Although lymphocyte-endothelial cell interactions represent a key step in controlling the recruitment of lymphocytes into gut-associated tissues, its dynamic process in microvessels of lymphold (peyer's patches and nonlymphoid (villus) regions of the small bowel remains poorly understood. We monitored the migration of fluorescence-labeled T lymphocytes into normal and lipopolysaccharide (lps)-inflamed rat intestinal microvessels using intravital microscopy. In Peyer's patches, T lymphocytes selectively adhered to postcapillary venules, although such selectivity was not observed in submucosal venules of villi.

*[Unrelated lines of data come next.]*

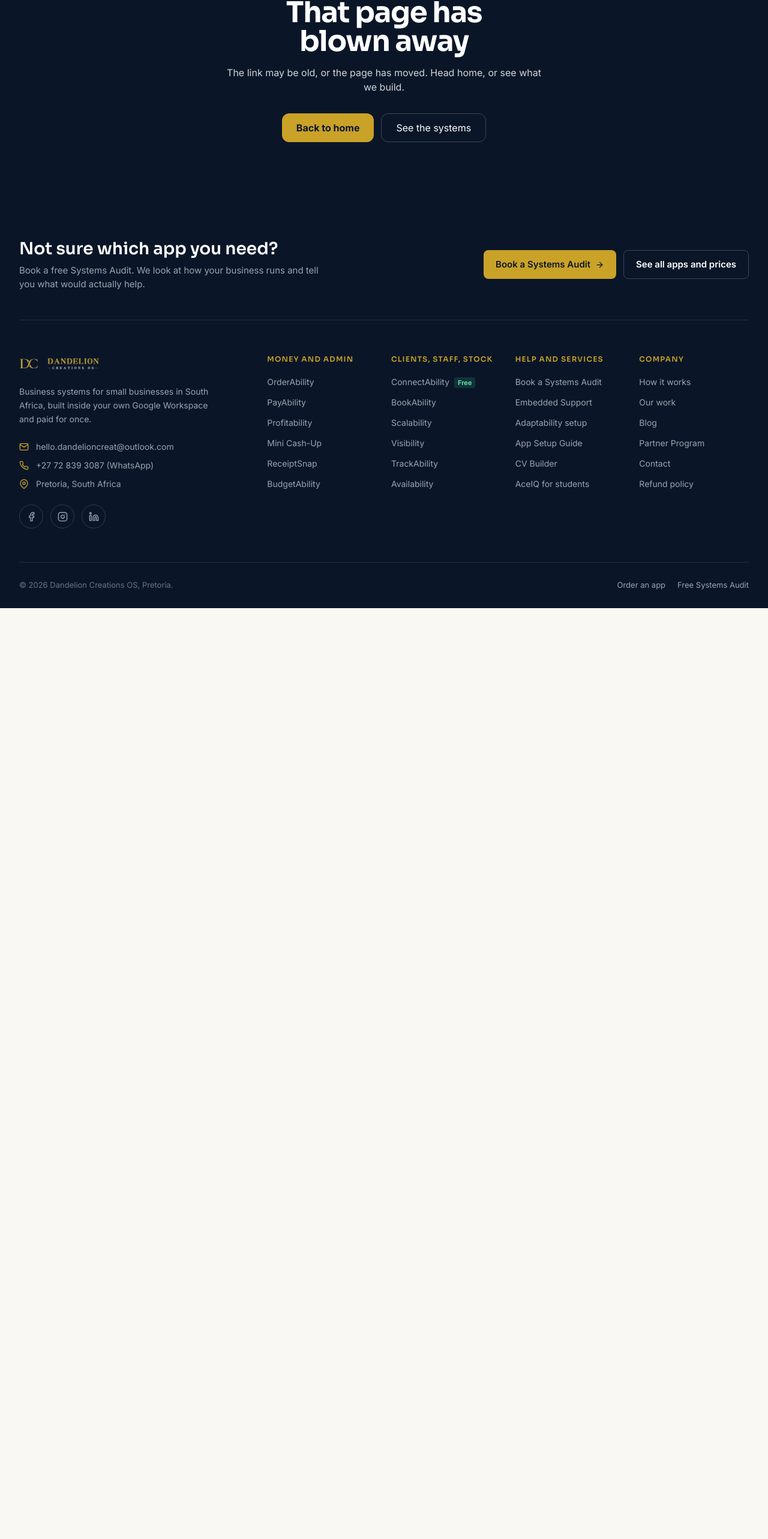
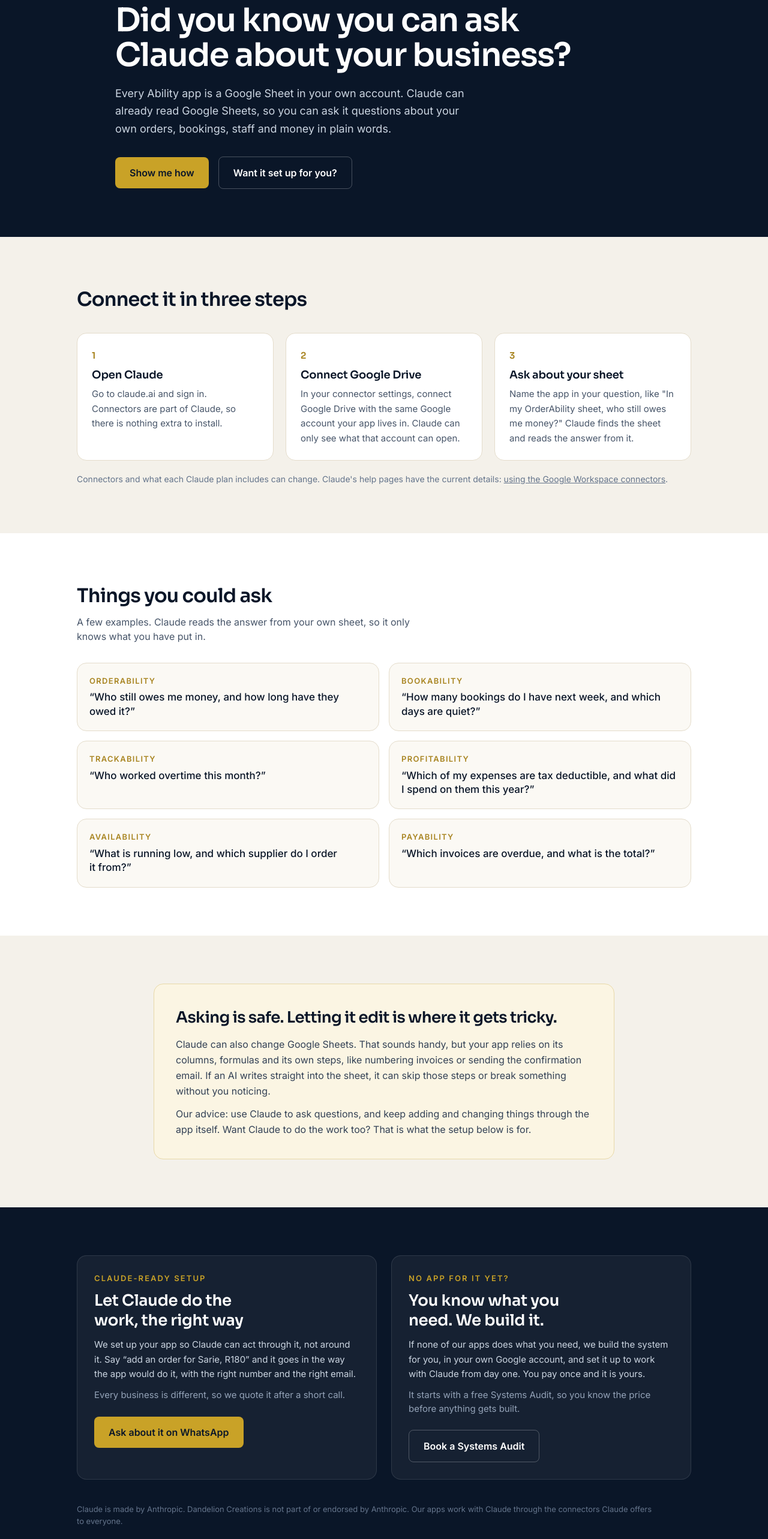
Before and after one commit to DandelionSeedlings/dandelion-va-website, a Next.js app: page /claude in a window 1280 px wide. Before the commit this address had no page. Shown: the part 191-2757 px from the top of the page at 60% size. Before the commit the page ends 1205 px from the top, so only its background shows below. Built offline with nearby package versions, Linux system fonts and the light colour scheme; no server answers.

Commit message:
add works with claude page

```diff
--- /dev/null
+++ b/src/app/claude/page.js
@@ -0,0 +1,11 @@
+import ClaudeLanding from '../../components/claude/ClaudeLanding'
+
+export const metadata = {
+  title: 'Use our apps with Claude | Dandelion Creations',
+  description: 'Every Ability app is a Google Sheet in your own account, so you can ask Claude about your orders, bookings, staff and money. Here is how, and how we set it up safely.',
+  alternates: { canonical: '/claude' },
+}
+
+export default function ClaudePage() {
+  return <ClaudeLanding />
+}
--- a/src/app/sitemap.js
+++ b/src/app/sitemap.js
@@ -5,7 +5,7 @@ const base = 'https://dandelioncreations.co.za'
 export default function sitemap() {
   const pages = [
     '/', '/book', '/abilitysuite', '/payability', '/bookability', '/receiptsnap', '/visibility',
-    '/connectability', '/scalability', '/availability', '/mini-cash-up', '/trackability', '/orderability', '/profitability', '/aceiq', '/budgetability', '/embeddedsupport', '/partners', '/setup-guide', '/refunds', '/cv', '/adaptability', '/blog',
+    '/connectability', '/scalability', '/availability', '/mini-cash-up', '/trackability', '/orderability', '/profitability', '/aceiq', '/budgetability', '/embeddedsupport', '/partners', '/setup-guide', '/refunds', '/cv', '/adaptability', '/claude', '/blog',
   ].map((path) => ({ url: base + path, lastModified: new Date() }))
 
   const posts = getAllPosts().map((post) => ({
--- a/src/components/Footer.jsx
+++ b/src/components/Footer.jsx
@@ -38,6 +38,7 @@ const COLUMNS = [
       ['Embedded Support', '/embeddedsupport'],
       ['Adaptability setup', '/adaptability'],
       ['App Setup Guide', '/setup-guide'],
+      ['Use with Claude', '/claude'],
       ['CV Builder', '/cv'],
       ['AceIQ for students', '/aceiq'],
     ],
--- /dev/null
+++ b/src/components/claude/ClaudeLanding.jsx
@@ -0,0 +1,121 @@
+// src/components/claude/ClaudeLanding.jsx
+//
+// /claude: how our apps work with Claude, and the paid setup that makes it safe.
+// Wording rule: "works with Claude" in words only. No Claude or Anthropic logos,
+// nothing that suggests we are an official partner.
+
+import Link from 'next/link'
+import Navbar from '../Navbar'
+import Footer from '../Footer'
+import { whatsappLink } from '../../lib/site'
+
+const STEPS = [
+  ['Open Claude', 'Go to claude.ai and sign in. Connectors are part of Claude, so there is nothing extra to install.'],
+  ['Connect Google Drive', 'In your connector settings, connect Google Drive with the same Google account your app lives in. Claude can only see what that account can open.'],
+  ['Ask about your sheet', 'Name the app in your question, like "In my OrderAbility sheet, who still owes me money?" Claude finds the sheet and reads the answer from it.'],
+]
+
+const EXAMPLES = [
+  ['OrderAbility', 'Who still owes me money, and how long have they owed it?'],
+  ['BookAbility', 'How many bookings do I have next week, and which days are quiet?'],
+  ['TrackAbility', 'Who worked overtime this month?'],
+  ['Profitability', 'Which of my expenses are tax deductible, and what did I spend on them this year?'],
+  ['Availability', 'What is running low, and which supplier do I order it from?'],
+  ['PayAbility', 'Which invoices are overdue, and what is the total?'],
+]
+
+export default function ClaudeLanding() {
+  return (
+    <div className="min-h-screen bg-[#F4F1EA] text-navy-900">
+      <Navbar />
+
+      <section className="bg-navy-900 px-5 pb-20 pt-36 text-white md:pt-40">
+        <div className="mx-auto max-w-4xl">
+          <p className="mb-4 text-[13px] font-semibold uppercase tracking-[0.16em] text-gold">Works with Claude</p>
+          <h1 className="font-display text-[40px] font-semibold leading-[1.08] tracking-tight md:text-[54px]">Did you know you can ask Claude about your business?</h1>
+          <p className="mt-5 max-w-[34em] text-[18px] leading-relaxed text-slate-300">
+            Every Ability app is a Google Sheet in your own account. Claude can already read Google Sheets, so you can ask it questions about your own orders, bookings, staff and money in plain words.
+          </p>
+          <div className="mt-8 flex flex-wrap items-center gap-4">
+            <a href="#how" className="rounded-lg bg-gold px-6 py-3.5 font-semibold text-navy-900 transition hover:brightness-105">Show me how</a>
+            <a href="#setup" className="rounded-lg border border-white/25 px-6 py-3.5 font-semibold text-white transition hover:border-gold hover:text-gold">Want it set up for you?</a>
+          </div>
+        </div>
+      </section>
+
+      <section id="how" className="scroll-mt-24 px-5 py-20">
+        <div className="mx-auto max-w-5xl">
+          <h2 className="font-display text-[32px] font-semibold tracking-tight">Connect it in three steps</h2>
+          <div className="mt-8 grid gap-5 md:grid-cols-3">
+            {STEPS.map(([t, d], i) => (
+              <div key={t} className="rounded-2xl border border-[#E4DCCB] bg-white p-6">
+                <span className="font-display text-[15px] font-semibold text-gold-dark">{i + 1}</span>
+                <h3 className="mt-2 text-[18px] font-semibold">{t}</h3>
+                <p className="mt-1.5 text-[15px] leading-relaxed text-slate-600">{d}</p>
+              </div>
+            ))}
+          </div>
+          <p className="mt-5 text-[14px] text-slate-500">
+            Connectors and what each Claude plan includes can change. Claude&apos;s help pages have the current details:{' '}
+            <a href="https://support.claude.com/en/articles/10166901-use-google-workspace-connectors" target="_blank" rel="noopener noreferrer" className="underline">using the Google Workspace connectors</a>.
+          </p>
+        </div>
+      </section>
+
+      <section className="bg-white px-5 py-20">
+        <div className="mx-auto max-w-5xl">
+          <h2 className="font-display text-[32px] font-semibold tracking-tight">Things you could ask</h2>
+          <p className="mt-2 max-w-[36em] text-[16px] text-slate-600">A few examples. Claude reads the answer from your own sheet, so it only knows what you have put in.</p>
+          <div className="mt-8 grid gap-4 md:grid-cols-2">
+            {EXAMPLES.map(([app, q]) => (
+              <div key={app} className="rounded-2xl border border-[#E4DCCB] bg-[#FBF9F4] p-5">
+                <p className="text-[13px] font-semibold uppercase tracking-[0.1em] text-gold-dark">{app}</p>
+                <p className="mt-1.5 text-[17px] font-medium leading-snug">&ldquo;{q}&rdquo;</p>
+              </div>
+            ))}
+          </div>
+        </div>
+      </section>
+
+      <section className="px-5 py-20">
+        <div className="mx-auto max-w-3xl rounded-2xl border border-[#E8D9A8] bg-[#FBF5E3] p-7 md:p-9">
+          <h2 className="font-display text-[26px] font-semibold tracking-tight">Asking is safe. Letting it edit is where it gets tricky.</h2>
+          <p className="mt-3 text-[16px] leading-relaxed text-slate-700">
+            Claude can also change Google Sheets. That sounds handy, but your app relies on its columns, formulas and its own steps, like numbering invoices or sending the confirmation email. If an AI writes straight into the sheet, it can skip those steps or break something without you noticing.
+          </p>
+          <p className="mt-3 text-[16px] leading-relaxed text-slate-700">
+            Our advice: use Claude to ask questions, and keep adding and changing things through the app itself. Want Claude to do the work too? That is what the setup below is for.
+          </p>
+        </div>
+      </section>
+
+      <section id="setup" className="scroll-mt-24 bg-navy-900 px-5 py-20 text-white">
+        <div className="mx-auto grid max-w-5xl gap-6 md:grid-cols-2">
+          <div className="rounded-2xl border border-white/10 bg-white/5 p-7">
+            <p className="text-[13px] font-semibold uppercase tracking-[0.16em] text-gold">Claude-ready setup</p>
+            <h3 className="mt-3 font-display text-[26px] font-semibold leading-tight">Let Claude do the work, the right way</h3>
+            <p className="mt-3 text-[15px] leading-relaxed text-slate-300">
+              We set up your app so Claude can act through it, not around it. Say &ldquo;add an order for Sarie, R180&rdquo; and it goes in the way the app would do it, with the right number and the right email.
+            </p>
+            <p className="mt-3 text-[15px] text-slate-400">Every business is different, so we quote it after a short call.</p>
+            <a href={whatsappLink('Hi, I would like to know more about the Claude-ready setup for my app.')} target="_blank" rel="noopener noreferrer" className="mt-6 inline-block rounded-lg bg-gold px-6 py-3.5 font-semibold text-navy-900 transition hover:brightness-105">Ask about it on WhatsApp</a>
+          </div>
+          <div className="rounded-2xl border border-white/10 bg-white/5 p-7">
+            <p className="text-[13px] font-semibold uppercase tracking-[0.16em] text-gold">No app for it yet?</p>
+            <h3 className="mt-3 font-display text-[26px] font-semibold leading-tight">You know what you need. We build it.</h3>
+            <p className="mt-3 text-[15px] leading-relaxed text-slate-300">
+              If none of our apps does what you need, we build the system for you, in your own Google account, and set it up to work with Claude from day one. You pay once and it is yours.
+            </p>
+            <p className="mt-3 text-[15px] text-slate-400">It starts with a free Systems Audit, so you know the price before anything gets built.</p>
+            <Link href="/book" className="mt-6 inline-block rounded-lg border border-white/25 px-6 py-3.5 font-semibold text-white transition hover:border-gold hover:text-gold">Book a Systems Audit</Link>
+          </div>
+        </div>
+        <p className="mx-auto mt-10 max-w-5xl text-[13px] text-slate-500">
+          Claude is made by Anthropic. Dandelion Creations is not part of or endorsed by Anthropic. Our apps work with Claude through the connectors Claude offers to everyone.
+        </p>
+      </section>
+
+      <Footer />
+    </div>
+  )
+}
```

T lymphocytes exhibited rolling behavior followed by firm adhesion in microvessels of both the Peyer's patches and the villi, with both types of adhesive interaction being mediated by α4- integrins. The enhanced rolling and adherence of lymphocytes observed in Peyer's patches and submucosal venules of villi of Lps-treated rats were preceded by a reduction in shear rate and were mediaterl largely by α4- integrins and partly by β2-integrins. In capillaries of intestinal mucosa, lymphocyte adherence occurred without rolling and was independent of α4- integrins. Lps also significantly increased adherence of lymphocytes to villus capillaries, which was not mediated by either α4- or β2-integrin. These observations demonstrate significant heterogeneity of lymphocyte- endothelial cell interactions within different regions of the intestinal mucosa.
|Journal||American Journal of Physiology - Gastrointestinal and Liver Physiology|
|Issue number||2 34-2|
|Publication status||Published - 1996 Aug 1|
- lymphocyte adhesion
- lymphocyte rolling
ASJC Scopus subject areas
- Physiology (medical)